LONDON (Reuters) - The London Metal Exchange (LME) is considering reforming its complex structure of trading to lure funds and reverse falling volumes, laying bare a schism between those wanting change and core traditional members who do not.
By early next month, the 140-year-old British institution that sets global benchmark prices for industrial metals such as copper and aluminum will publish a discussion paper that is expected to include the offer of a simpler alternative to its intricate three-month date structure, sources say.
A hike in trading fees two years ago drove many LME regulars to the over-the-counter markets, precipitating a 7.7 percent fall in trading volumes last year and 4.3 percent the year before and forcing the exchange to consider its future.
Dwindling volumes have undermined profits at parent Hong Kong Exchanges & Clearing Ltd (HKEx), which paid $2.2 billion for the LME in 2012 and is still trying to recoup on its investment.
“Growth has to come from speculators,” a source at a London-based brokerage said. “They are going to have to come out with something new, they can’t just keep tinkering around the edges.”
That something new, metal industry sources say, could be modeled on the exchange’s new precious metal contracts due to go live in June.
Its mix of daily and monthly gold and silver contracts aims to allow industrial users to hedge specific dates. But its standardized monthly future would also appeal to funds, allowing them to settle a trade as soon as it is closed, much like futures on other exchanges such as the CME.
“There are people who want futures and there are people who want to leave things as they are,” the head of a commodities brokerage said. “A lot of our clients are real hedgers so the date structure has a value for us, but some of our clients are financial and they would prefer futures.”
The LME will seek feedback on the discussion paper before implementing any changes.
“We are committed to broad engagement with our stakeholders, to understand their perspectives, and to map out a development path for the LME which evolves together with the needs of our users,” the LME said.

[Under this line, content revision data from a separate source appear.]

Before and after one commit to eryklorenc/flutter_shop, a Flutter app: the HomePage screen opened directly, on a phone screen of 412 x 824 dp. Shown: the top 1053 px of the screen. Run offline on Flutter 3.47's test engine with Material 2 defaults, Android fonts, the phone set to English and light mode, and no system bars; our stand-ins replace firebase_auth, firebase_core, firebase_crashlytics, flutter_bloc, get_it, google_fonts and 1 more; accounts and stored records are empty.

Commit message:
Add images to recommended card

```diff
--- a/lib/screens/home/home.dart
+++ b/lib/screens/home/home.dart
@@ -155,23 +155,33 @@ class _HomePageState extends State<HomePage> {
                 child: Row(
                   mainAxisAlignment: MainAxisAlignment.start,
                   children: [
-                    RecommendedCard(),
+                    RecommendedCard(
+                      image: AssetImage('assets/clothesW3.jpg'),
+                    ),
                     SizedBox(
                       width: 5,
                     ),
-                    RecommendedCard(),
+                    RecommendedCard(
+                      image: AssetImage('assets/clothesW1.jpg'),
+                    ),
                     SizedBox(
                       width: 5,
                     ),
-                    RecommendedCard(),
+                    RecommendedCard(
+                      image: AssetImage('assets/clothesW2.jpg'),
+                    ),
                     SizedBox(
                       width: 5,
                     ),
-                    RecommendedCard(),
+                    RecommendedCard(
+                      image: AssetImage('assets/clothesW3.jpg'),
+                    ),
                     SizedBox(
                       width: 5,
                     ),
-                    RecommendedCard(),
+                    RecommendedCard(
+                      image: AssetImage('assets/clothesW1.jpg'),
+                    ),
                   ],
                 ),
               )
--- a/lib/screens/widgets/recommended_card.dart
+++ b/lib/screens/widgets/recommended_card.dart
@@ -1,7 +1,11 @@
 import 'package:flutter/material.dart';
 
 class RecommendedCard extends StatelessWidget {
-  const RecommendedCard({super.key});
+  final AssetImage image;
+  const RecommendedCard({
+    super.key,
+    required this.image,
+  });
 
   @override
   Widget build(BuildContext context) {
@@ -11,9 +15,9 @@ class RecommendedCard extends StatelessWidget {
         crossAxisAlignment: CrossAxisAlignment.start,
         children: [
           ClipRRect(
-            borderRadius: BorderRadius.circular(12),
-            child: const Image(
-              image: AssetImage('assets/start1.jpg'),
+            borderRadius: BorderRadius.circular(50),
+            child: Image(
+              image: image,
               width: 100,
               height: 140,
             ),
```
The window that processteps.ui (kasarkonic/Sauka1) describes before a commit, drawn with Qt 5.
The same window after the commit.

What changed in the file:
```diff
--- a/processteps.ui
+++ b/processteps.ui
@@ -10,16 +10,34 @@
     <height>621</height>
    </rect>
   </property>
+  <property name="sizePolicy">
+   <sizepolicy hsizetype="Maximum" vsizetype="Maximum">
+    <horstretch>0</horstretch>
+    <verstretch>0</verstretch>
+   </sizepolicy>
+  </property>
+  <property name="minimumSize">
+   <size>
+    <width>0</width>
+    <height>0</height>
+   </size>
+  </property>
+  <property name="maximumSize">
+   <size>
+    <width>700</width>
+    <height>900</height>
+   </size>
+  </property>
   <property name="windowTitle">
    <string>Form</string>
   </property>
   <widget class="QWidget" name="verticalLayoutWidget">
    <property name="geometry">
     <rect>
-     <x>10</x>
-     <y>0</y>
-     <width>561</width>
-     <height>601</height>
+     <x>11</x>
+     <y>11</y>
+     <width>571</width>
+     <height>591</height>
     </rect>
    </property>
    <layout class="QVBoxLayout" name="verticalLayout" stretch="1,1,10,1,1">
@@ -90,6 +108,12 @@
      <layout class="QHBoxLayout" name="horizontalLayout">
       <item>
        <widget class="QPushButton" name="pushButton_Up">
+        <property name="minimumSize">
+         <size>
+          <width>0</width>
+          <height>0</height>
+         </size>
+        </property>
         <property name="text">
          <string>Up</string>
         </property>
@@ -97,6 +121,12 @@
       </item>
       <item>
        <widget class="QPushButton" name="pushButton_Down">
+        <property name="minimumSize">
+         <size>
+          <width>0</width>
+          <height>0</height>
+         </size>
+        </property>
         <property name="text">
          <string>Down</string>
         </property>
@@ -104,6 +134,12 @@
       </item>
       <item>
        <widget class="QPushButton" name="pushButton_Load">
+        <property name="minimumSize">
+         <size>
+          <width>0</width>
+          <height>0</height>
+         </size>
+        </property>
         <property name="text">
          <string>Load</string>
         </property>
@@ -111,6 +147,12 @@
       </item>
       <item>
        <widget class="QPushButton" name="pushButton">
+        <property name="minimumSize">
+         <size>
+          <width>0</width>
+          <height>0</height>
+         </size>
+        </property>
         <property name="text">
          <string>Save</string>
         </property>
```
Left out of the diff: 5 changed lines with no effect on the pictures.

“We will only make changes where and when we believe these to be in the best interests of the whole market.”
Traditional members fret that adding more industrial metals contracts will erode liquidity for the three-month forward contracts that are traded in the open-outcry ring, risking the exchange’s position as global benchmark setter.
“They need to understand we, and the three-month contracts, are their bread and butter, we are their core audience, they can’t have everything,” one brokerage head said.
“Taking liquidity away from the three-months could impact their use as global benchmarks, without which the LME becomes like any other exchange.”
Liquidity on the LME is concentrated in the rolling three-month forward contracts, based on the time it took to ship copper from Chile to London in the 19th century, which allow industrial users to lock in prices on a specific day.
But it is costly and complex for financial investors.
For example, a fund wanting to bet on higher prices can buy the three-month contract today and when it sells, perhaps a few days later, it must reconcile the two dates with a separate spread transaction.
That requires three transactions and three lots of fees. Matching the dates has to be done through a broker, and the forward contract requires investors to wait until its expiration date to settle their accounts.
Speaking at a briefing this year, HKEx chief executive Charles Li said: “It’s really about making our system easier, making our trading platform more friendly, (so) completely new people can find it easier.”
The LME has already tried to make trading easier for funds by trying to boost liquidity on Select, its electronic trading system, for monthly forward contracts, which settle on the third Wednesday of each month, with incentives such as discounts for new participants.
The monthly forwards are only two transactions, both of which could be done on Select. But liquidity is lacking, sources say.
“With the third Wednesday contract, your money is not unlocked until settlement,” a U.S.-based investor said. “They need to go one step further – offer futures. On COMEX, when I want to buy copper, a few clicks and it’s in my account, if I want to sell tomorrow a few more clicks and it’s done.”
Editing by Susan Thomas